Franz Marc specialized in painting animals and was draw to them from early on in his career. Birth of the Horses is kept in the Ball State Museum of Art, Indiana.

Many of his paintings are housed in museums worldwide including several across the United states. Some of his almost Cubist portrayal of animals were made in woodcut and lithography.

He believed the horse to be a powerful symbol of nature, energy and grace and he attempted to explore feelings that had never been explored by his forefathers in the world of painting.

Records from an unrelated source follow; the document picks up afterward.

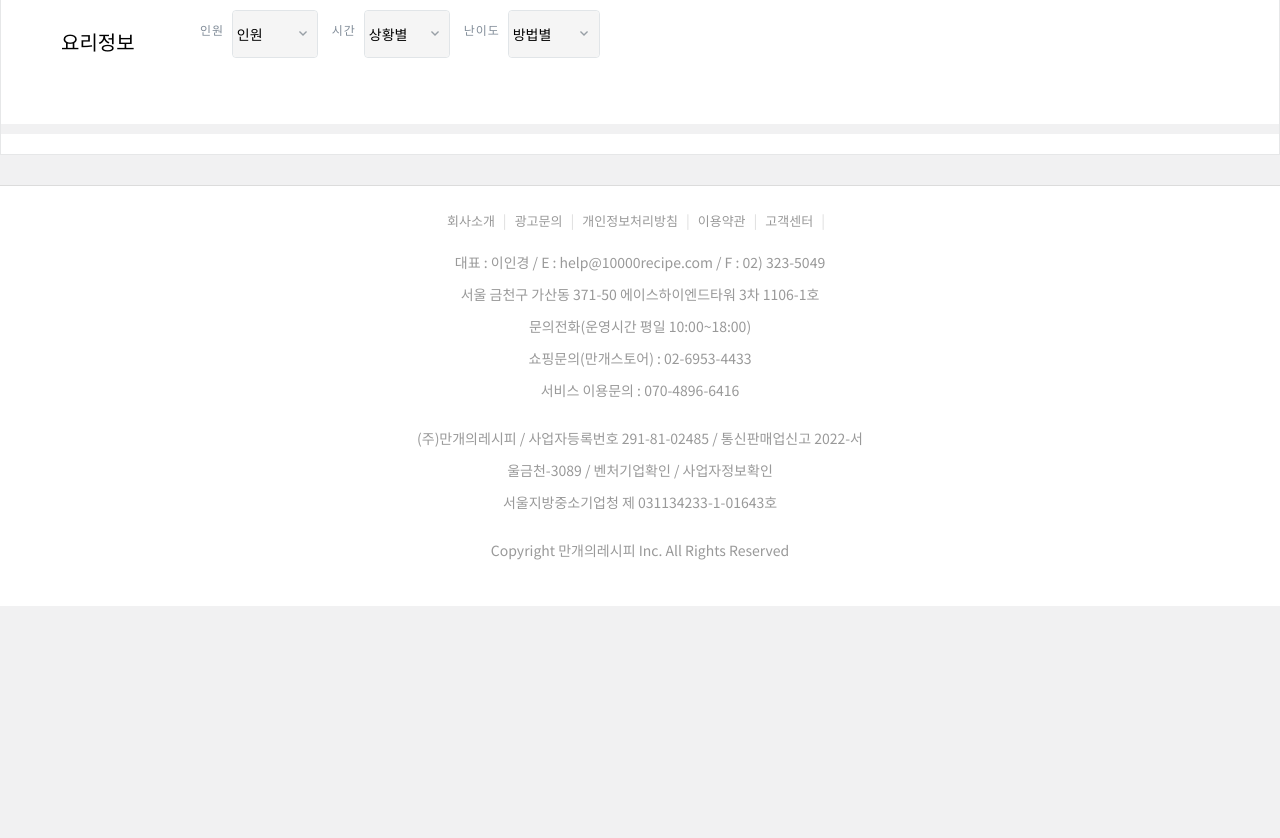
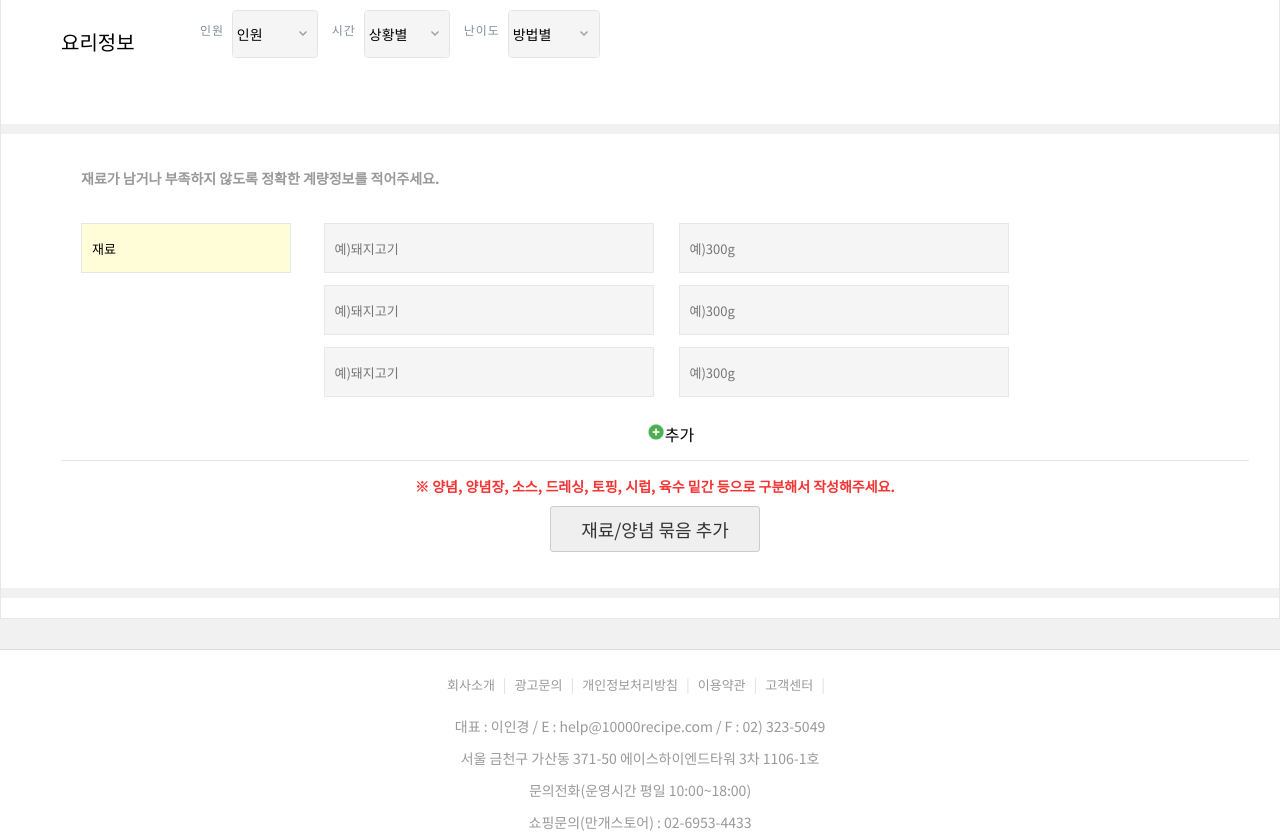
Before and after one commit to hongdaestudy/recipe-frontend, a React (Create React App) app: page /recipe/register in a window 1280 px wide. Shown: the part 660-1498 px from the top of the page. Before the commit the page ends 1266 px from the top, so only its background shows below. Built offline with nearby package versions, Linux system fonts and the light colour scheme; sample sign-in values are in the browser's storage.

Commit message:
register page 구성중

```diff
--- a/src/component/ImageInput/index.tsx
+++ b/src/component/ImageInput/index.tsx
@@ -11,13 +11,14 @@ interface IInputProps extends React.InputHTMLAttributes<HTMLInputElement> {
   height: number;
   iconWidth?: number;
   iconHeight?: number;
+  image?: string | URL;
 }
 
 export const ImageInput = React.forwardRef<HTMLInputElement, IInputProps>(
   (props, ref) => {
     const {
       isLabel,
-
+      image,
       label,
       width,
       height,
@@ -29,8 +30,16 @@ export const ImageInput = React.forwardRef<HTMLInputElement, IInputProps>(
 
     return (
       <FieldWrapper>
-        {isLabel && label && <label htmlFor={label}>{label}</label>}
-        <InputWrapper width={width} height={height} isLabel={Boolean(label)}>
+        <InputWrapper
+          image={image}
+          width={width}
+          height={height}
+          isLabel={Boolean(label)}
+          // TODO
+          // image 저장
+          onClick={() => console.log('image click')}
+        >
+          {!image && isLabel && label && <label htmlFor={label}>{label}</label>}
           {icon && (
             <Icon
               width={iconWidth || 8}
@@ -56,31 +65,45 @@ export const FieldWrapper = styled.div`
   display: flex;
   flex-direction: column;
   justify-content: center;
+  cursor: pointer;
   margin-bottom: 15px;
   position: relative;
+  cursor: pointer;
   label {
     font-size: 16px;
     line-height: 16px;
     /* identical to box height */
-    position: absolute;
-    z-index: 10;
-    left: 10%;
+    /* position: absolute; */
+    /* z-index: 10; */
+    cursor: pointer;
     letter-spacing: 0.916667px;
     text-transform: uppercase;
-    margin-bottom: 8px;
+    display: flex;
+    justify-content: center;
+    align-items: center;
     color: #828d99;
+    background-color: #e1e1e1;
+    width: 100%;
+    height: 100%;
   }
 `;
 
 export const InputWrapper = styled.div<{
   isLabel: boolean;
   icon?: string;
+
   width: number;
   height: number;
+  image?: string | URL;
 }>`
   border: none !important;
   box-sizing: border-box;
-  background-color: #e1e1e1;
+  background-size: cover;
+  cursor: pointer;
+  background-position: center center;
+  background-image: ${({ image }) => image && `url(${image})`};
+
+  /*  */
   font-size: 16px;
   width: ${({ width }) => width && `${width}px`};
   height: ${({ height }) => height && `${height}px`};
@@ -101,12 +124,13 @@ export const InputWrapper = styled.div<{
 export const InputElement = styled.input<{
   icon?: string;
 }>`
-  position: absolute;
+  /* position: absolute;
   width: 1px;
   height: 1px;
   padding: 0;
   margin: -1px;
   overflow: hidden;
   clip: rect(0, 0, 0, 0);
-  border: 0;
+  border: 0; */
+  display: none;
 `;
--- a/src/component/Input/Input.tsx
+++ b/src/component/Input/Input.tsx
@@ -76,8 +76,12 @@ const Input: TextAreaComponent = React.forwardRef(
     }: ComponentPropsWithRef<C, TextAreaProps>,
     ref?: ComponentRef<C>,
   ) => {
-    const Component = as || 'textarea';
-    const interalStyles = color ? { styles: { ...style, color } } : {};
+    // const interalStyles = color
+    //   ? { styles: { ...style, color: `${color}` } }
+    //   : { styles: { ...style } };
+    const interalStyles = color
+      ? { ...style, color: `${color}` }
+      : { ...style };
     if (as === 'textarea') {
       return (
         <StyledTextArea
@@ -87,7 +91,7 @@ const Input: TextAreaComponent = React.forwardRef(
           width={width}
           onChange={onChange}
           {...restProps}
-          {...interalStyles}
+          style={{ ...interalStyles }}
           ref={ref}
         />
       );
@@ -100,7 +104,7 @@ const Input: TextAreaComponent = React.forwardRef(
         width={width}
         onChange={onChange}
         {...restProps}
-        {...interalStyles}
+        style={{ ...interalStyles }}
         ref={ref}
       />
     );
--- a/src/pages/RegisterPage/index.tsx
+++ b/src/pages/RegisterPage/index.tsx
@@ -6,6 +6,8 @@ import { ImageInput } from '../../component/ImageInput';
 import Input from '../../component/Input/Input';
 import { Select } from '../../component/Select';
 import { FirstFormColumn } from './template/FirstFormColumn';
+import { SecondFormColumn } from './template/SecondFormField';
+import { ColumnBox, FirstFormBox, Label } from './template/styles';
 
 export const RegisterPage = () => {
   return (
@@ -14,6 +16,7 @@ export const RegisterPage = () => {
         <h1>레시피 등록</h1>
       </TopBox>
       <FirstFormColumn />
+      <SecondFormColumn />
     </Container>
   );
 };
--- a/src/pages/RegisterPage/template/FirstFormColumn.tsx
+++ b/src/pages/RegisterPage/template/FirstFormColumn.tsx
@@ -1,5 +1,4 @@
 import React from 'react';
-import styled from 'styled-components';
 import FlexBox from '../../../component/Flex';
 import { Icon } from '../../../component/Icon';
 import Input from '../../../component/Input/Input';
--- /dev/null
+++ b/src/pages/RegisterPage/template/SecondFormField.tsx
@@ -0,0 +1,108 @@
+import React from 'react';
+import FlexBox from '../../../component/Flex';
+import Input from '../../../component/Input/Input';
+import {
+  AddBtn,
+  BigAddBtn,
+  BtnSpan,
+  ColumnBox,
+  FirstFormBox,
+  H3,
+  InputBox,
+  LineDiv,
+} from './styles';
+import AddIcon from '../../../../public/assets/add_icon.png';
+
+export const SecondFormColumn = () => {
+  return (
+    <FirstFormBox direction="column">
+      <H3>재료가 남거나 부족하지 않도록 정확한 계량정보를 적어주세요.</H3>
+      <FlexBox style={{ width: '100%' }}>
+        {/* TODO drag event */}
+        <ColumnBox justifyContent="flex-start">
+          <FlexBox
+            style={{ minHeight: '200px', height: 'auto' }}
+            justifyContent="flex-start"
+            alignItems="flex-start"
+          >
+            <Input
+              as="input"
+              width={210}
+              value={'재료'}
+              height={50}
+              style={{ backgroundColor: '#fffdd7' }}
+            />
+          </FlexBox>
+
+          <FlexBox style={{ width: '100%' }} direction="column">
+            <InputBox style={{ width: '100%' }} justifyContent="flex-start">
+              <Input
+                as={'input'}
+                placeholder="예)돼지고기"
+                width={330}
+                height={50}
+              />
+              <Input
+                as={'input'}
+                placeholder="예)300g"
+                width={330}
+                style={{ marginLeft: '25px' }}
+                height={50}
+              />
+            </InputBox>
+            <InputBox style={{ width: '100%' }} justifyContent="flex-start">
+              <Input
+                as={'input'}
+                placeholder="예)돼지고기"
+                width={330}
+                height={50}
+              />
+              <Input
+                as={'input'}
+                placeholder="예)300g"
+                width={330}
+                style={{ marginLeft: '25px' }}
+                height={50}
+              />
+            </InputBox>
+            <InputBox style={{ width: '100%' }} justifyContent="flex-start">
+              <Input
+                as={'input'}
+                placeholder="예)돼지고기"
+                width={330}
+                height={50}
+              />
+              <Input
+                as={'input'}
+                placeholder="예)300g"
+                width={330}
+                style={{ marginLeft: '25px' }}
+                height={50}
+              />
+            </InputBox>
+            <InputBox style={{ width: '70%' }}>
+              <AddBtn>
+                <img
+                  src={`${process.env.PUBLIC_URL}/assets/add_icon.png`}
+                  alt={'addIcon'}
+                />
+                추가
+              </AddBtn>
+            </InputBox>
+            {/* TODO react-hook-form nestedArray example study */}
+          </FlexBox>
+        </ColumnBox>
+      </FlexBox>
+      <LineDiv direction="column">
+        <h3>
+          ※ 양념, 양념장, 소스, 드레싱, 토핑, 시럽, 육수 밑간 등으로 구분해서
+          작성해주세요.
+        </h3>
+        <BigAddBtn>
+          <BtnSpan />
+          재료/양념 묶음 추가
+        </BigAddBtn>
+      </LineDiv>
+    </FirstFormBox>
+  );
+};
--- a/src/pages/RegisterPage/template/styles.ts
+++ b/src/pages/RegisterPage/template/styles.ts
@@ -30,3 +30,60 @@ export const Label = styled.label`
   font-weight: normal;
   vertical-align: top;
 `;
+
+export const H3 = styled.h3`
+  width: 100%;
+  font-size: 14px;
+  display: inline-block;
+  line-height: 1.8;
+  margin-top: 6px;
+  color: #999;
+  padding: 0 0 0 20px;
+  vertical-align: top;
+  margin-bottom: 20px;
+`;
+
+export const InputBox = styled(FlexBox)`
+  margin-left: 25px;
+  margin-top: 12px;
+`;
+
+export const AddBtn = styled.button`
+  border: none;
+  font-size: 16px;
+  margin-right: 4px;
+  cursor: pointer;
+  width: 180px;
+  transform: translate(-120px, 12px);
+
+  background-color: #ffffff;
+  img {
+    cursor: pointer;
+    width: 18px;
+    height: 18px;
+  }
+`;
+
+export const LineDiv = styled(FlexBox)`
+  border-top: 1px solid #e4e4e4 !important;
+  padding-top: 15px;
+  text-align: center;
+  width: 100%;
+  color: #f43434;
+`;
+
+export const BigAddBtn = styled.button`
+  padding: 10px 30px;
+  font-size: 18px;
+  line-height: 1.3333333;
+  border-radius: 3px;
+  margin: 10px 4px;
+  color: #333;
+  border: 1px solid #ccc;
+`;
+export const BtnSpan = styled.span`
+  position: relative;
+  &::before {
+    content: '\2b';
+  }
+`;
```
Also changed, not shown: public/assets/add_icon.png (added).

He painted many pictures of horses, including Leaping Horses (Springende Pferde) which is unique because he attempted to apply divisionist or pointillist techniques in this work. In his paintings Franz March likes to unify animals with the landscape. By using an undercurrent of abstraction he brings form and colour together. There is a similarity between this painting and Neo-Impressionist Paul Signac who also used pure colour in block like marks.

His use of colour also stems from viewing and exhibition of the highly coloured work done by Vincent Van Gogh and the influence of Cubist Art.

He is particularly famous for the production of paintings that are of curvaceous horses, boldly coloured in richly expressionist yellows, reds, blues and mauves. These animals are always located in abstracted, flowing landscapes. Large Red Horses (1911) is another much reproduced example of this. There is no joy or calm conveyed in the diminutive and contorted poses of the iconic painting the animals – deer and horses.

The contrasting explosion of colour seems to completely overwhelm these creatures. Some say this work portrays the war to come and may even be prophetically representing the artist's death in battle with the brownish film (suggestive of blood) covering one area of the painting.